> Work order
The data below is to be written out exactly, with no pictures.

> Information given
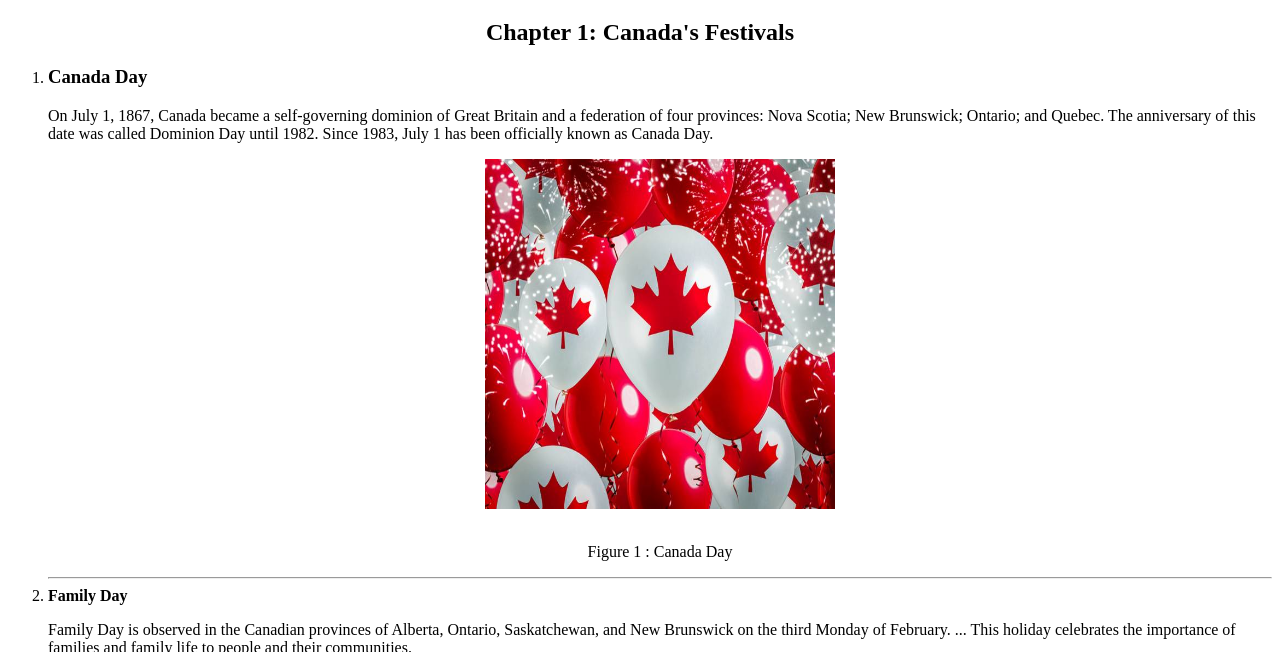
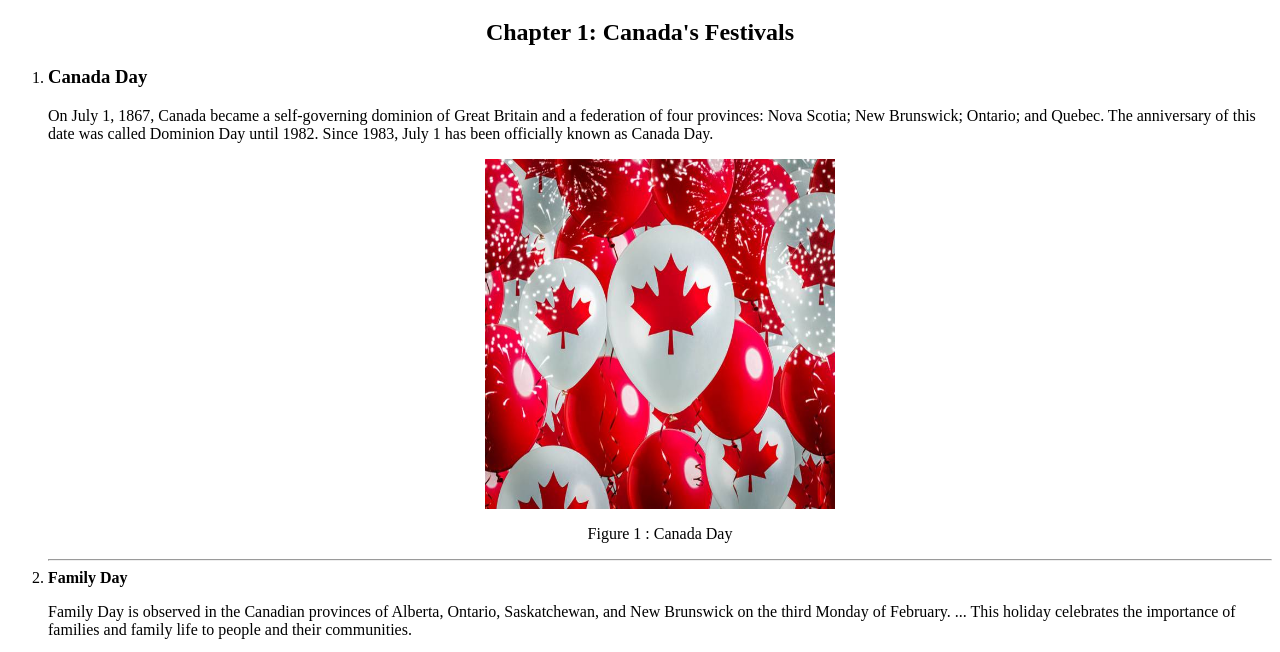
Before and after one commit to ctrivedi-Confed/Group10-Lab2, a plain HTML site: page Parth/Document.html in a window 1280 px wide. Shown: the part 145-797 px from the top of the page. Drawn offline with Linux system fonts and the light colour scheme.

Commit message:
i am going to upload my all file

```diff
--- a/Parth/Document.html
+++ b/Parth/Document.html
@@ -13,7 +13,7 @@
                 <li id = "12"><h3><b> Canada Day</b></h3></li>
                 <p>On July 1, 1867, Canada became a self-governing dominion of Great Britain and a federation of four provinces: Nova Scotia; New Brunswick; Ontario; and Quebec. The anniversary of this date was called Dominion Day until 1982. Since 1983, July 1 has been officially known as Canada Day.
                 </p>
-               <center> <img id = "1" src = "CANADADAY.jpg" width="350" height="350"><br><br></center>
+               <center> <img id = "1" src = "CANADADAY.jpg" width="350" height="350"><br></center>
                 <Center><p>Figure 1 : Canada Day </p></Center>
                 <hr>
                 <li id = "13"><b> Family Day</b></li>
```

> Reply
Before and after one commit to ctrivedi-Confed/Group10-Lab2, a plain HTML site: page Parth/Document.html in a window 1280 px wide. Shown: the part 145-797 px from the top of the page. Drawn offline with Linux system fonts and the light colour scheme.

Commit message:
i am going to upload my all file

```diff
--- a/Parth/Document.html
+++ b/Parth/Document.html
@@ -13,7 +13,7 @@
                 <li id = "12"><h3><b> Canada Day</b></h3></li>
                 <p>On July 1, 1867, Canada became a self-governing dominion of Great Britain and a federation of four provinces: Nova Scotia; New Brunswick; Ontario; and Quebec. The anniversary of this date was called Dominion Day until 1982. Since 1983, July 1 has been officially known as Canada Day.
                 </p>
-               <center> <img id = "1" src = "CANADADAY.jpg" width="350" height="350"><br><br></center>
+               <center> <img id = "1" src = "CANADADAY.jpg" width="350" height="350"><br></center>
                 <Center><p>Figure 1 : Canada Day </p></Center>
                 <hr>
                 <li id = "13"><b> Family Day</b></li>
```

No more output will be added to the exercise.